FOR IMMEDIATE RELEASE: June 27, 2008
Contact: media@nei.org, 202.739.8000 or 703.644.8805 (after hours and weekends)

NEI Welcomes Introduction of Uranium Fuel Recycling Bill for Integrated Management Effort

WASHINGTON—The following is a statement by the Nuclear Energy Institute’s president and chief executive officer, Frank L. (Skip) Bowman, regarding the Strengthening Management of Advanced Recycling Technologies (SMART) Act of 2008, introduced today in the U.S. Senate. The legislation promotes the establishment of privately owned and operated storage and recycling facilities for used nuclear fuel.


“The nuclear energy industry welcomes the introduction of this pragmatic – and needed – legislation and applauds its chief sponsors – Senators Pete Domenici, Mary Landrieu, Lisa Murkowski and Jeff Sessions.

“The resurgence of interest in nuclear energy as a source of reliable, affordable electricity to meet rising electricity demand and clean-air goals necessitates a fresh look at used fuel management policies to ensure that they are aligned with an era of expansion for nuclear energy. This legislation rightly recognizes the potential value of a closed fuel cycle to recycle fuel for use in existing and planned nuclear power plants. It also requires advanced fuel reprocessing techniques that do not separate pure plutonium – an obviously important way to improve the proliferation resistance of a closed fuel cycle.

“This legislation enhances an integrated used fuel management strategy by establishing an economic incentive program for communities that wish to voluntarily host a privately owned and operated temporary storage facility for used nuclear fuel. Interim storage sites will enable the Department of Energy to meet its obligation to move used fuel from operating plants before the disposal facility planned for Yucca Mountain, Nevada, is operational. This approach also provides the flexibility that the industry believes is warranted to accommodate advances in technology, including advanced recycling technologies.
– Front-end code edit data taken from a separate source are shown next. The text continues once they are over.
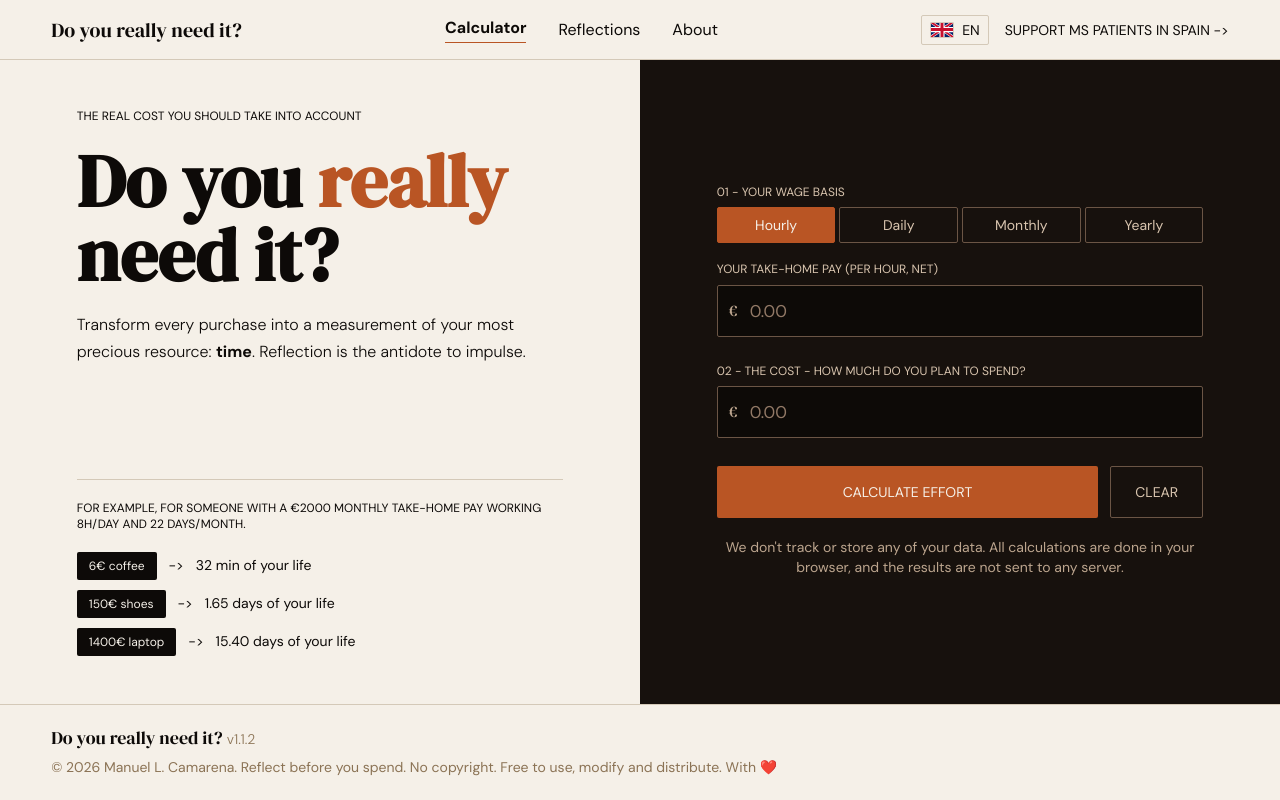
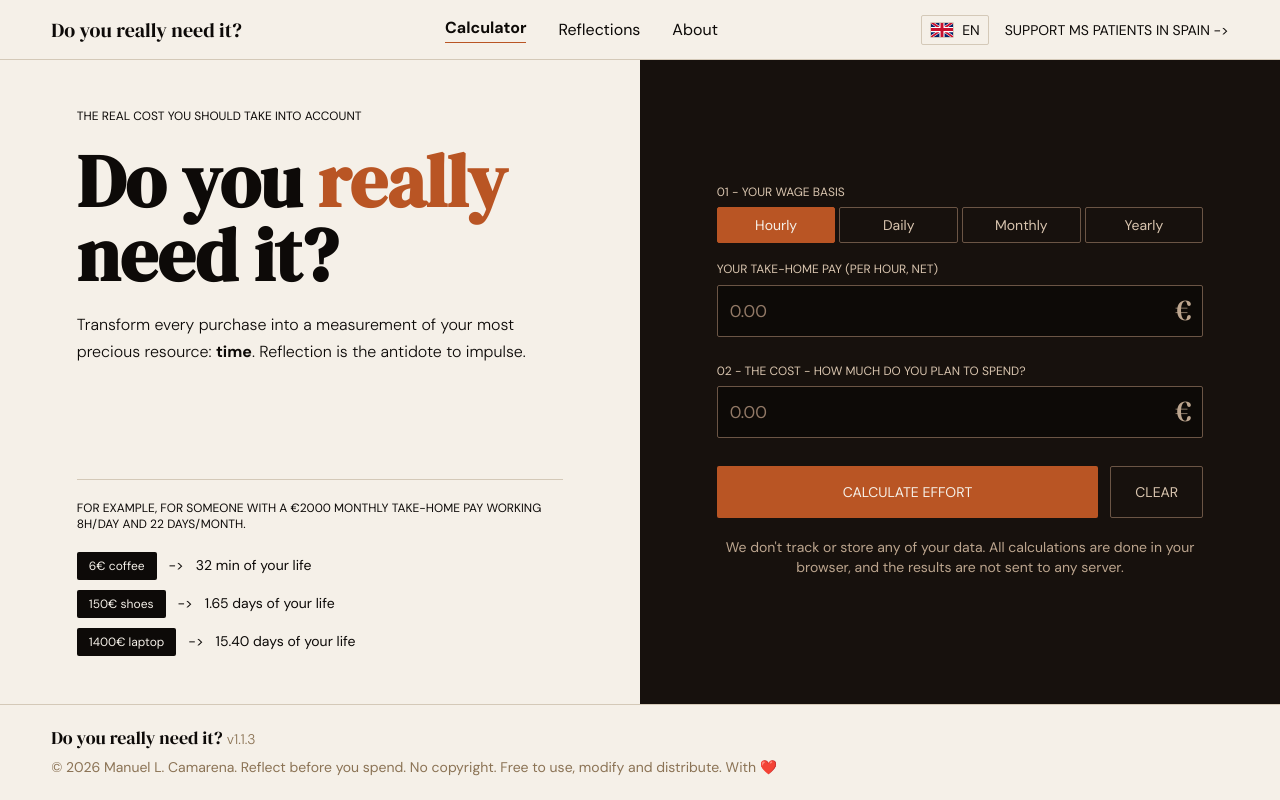
Before and after one commit to hndcore/do-you-really-need-it, a React (Vite) app: page /calculator in a window 1280 px wide. Built offline with nearby package versions, Linux system fonts and the light colour scheme.

Commit message:
fix: unified suffix

```diff
--- a/src/components/CalculatorPage/CalculatorSection/CalculatorSection.tsx
+++ b/src/components/CalculatorPage/CalculatorSection/CalculatorSection.tsx
@@ -67,7 +67,7 @@ const CalculatorSection: React.FC<CalculatorSectionProps> = ({
             aria-labelledby="purchase-price-label"
             variant="white"
             type="number"
-            prefix="€"
+            suffix="€"
             placeholder="0.00"
             value={price}
             onChange={(e) => {
--- a/src/components/CalculatorPage/IncomeBasisMetadata/IncomeBasisMetada.tsx
+++ b/src/components/CalculatorPage/IncomeBasisMetadata/IncomeBasisMetada.tsx
@@ -21,7 +21,7 @@ const IncomeBasisMetadata: React.FC = () => {
     return (
       <div className="mt-[clamp(1.2rem,2.5vh,2rem)] grid grid-cols-1 gap-[clamp(1.2rem,2.5vh,2rem)]">
         <TextInput
-          prefix="€"
+          suffix="€"
           variant="gray"
           type="number"
           placeholder="0.00"
@@ -62,7 +62,7 @@ const IncomeBasisMetadata: React.FC = () => {
         />
 
         <TextInput
-          prefix="€"
+          suffix="€"
           variant="gray"
           type="number"
           placeholder="0.00"
@@ -122,7 +122,7 @@ const IncomeBasisMetadata: React.FC = () => {
         </div>
 
         <TextInput
-          prefix="€"
+          suffix="€"
           variant="gray"
           type="number"
           placeholder="0.00"
--- a/src/components/shared/TextInput/TextInput.tsx
+++ b/src/components/shared/TextInput/TextInput.tsx
@@ -5,14 +5,14 @@ interface TextInputProps extends Omit<InputHTMLAttributes<HTMLInputElement>, "pr
   error?: string;
   type?: "text" | "number";
   variant?: "white" | "gray";
-  prefix?: ReactNode;
+  suffix?: ReactNode;
 }
 
 const TextInput = ({
   label,
   error,
   variant = "white",
-  prefix,
+  suffix,
   type = "text",
   className = "",
   id,
@@ -40,15 +40,15 @@ const TextInput = ({
         </label>
       )}
       <div className="relative flex items-center">
-        {prefix && (
-          <span className="pointer-events-none absolute left-3 top-1/2 -translate-y-1/2 font-serif text-base italic text-sand">
-            {prefix}
+        {suffix && (
+          <span className="pointer-events-none absolute right-3 top-1/2 -translate-y-1/2 font-serif text-3xl italic text-sand">
+            {suffix}
           </span>
         )}
         <input
           id={inputId}
           type={type}
-          className={`w-full rounded-[2px] px-3 py-3.5 text-[17px] font-normal leading-none outline-none transition-colors focus:border-flame ${variantStyles[variant]} ${prefix ? "pl-8" : ""} ${error ? "border-flame" : ""} ${className}`}
+          className={`w-full rounded-[2px] px-3 py-3.5 text-[17px] font-normal leading-none outline-none transition-colors focus:border-flame ${variantStyles[variant]} ${suffix ? "pr-8" : ""} ${error ? "border-flame" : ""} ${className}`}
           aria-describedby={describedBy}
           aria-invalid={error ? true : undefined}
           {...props}
--- a/src/utils/versioning.ts
+++ b/src/utils/versioning.ts
@@ -1 +1 @@
-export const VERSION = "1.1.2";
+export const VERSION = "1.1.3";
```
Also changed, not shown: 1 other file (tests, documents, lock files or other folders).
“Interim storage and pursuit of advanced fuel reprocessing technologies are two key elements of an integrated used fuel management strategy. Swift enactment of this legislation, coupled with completion of the licensing process for the Yucca Mountain repository for used fuel and the final waste products that reprocessing cannot remove, will greatly enhance our nation’s stature as a true environmental steward.”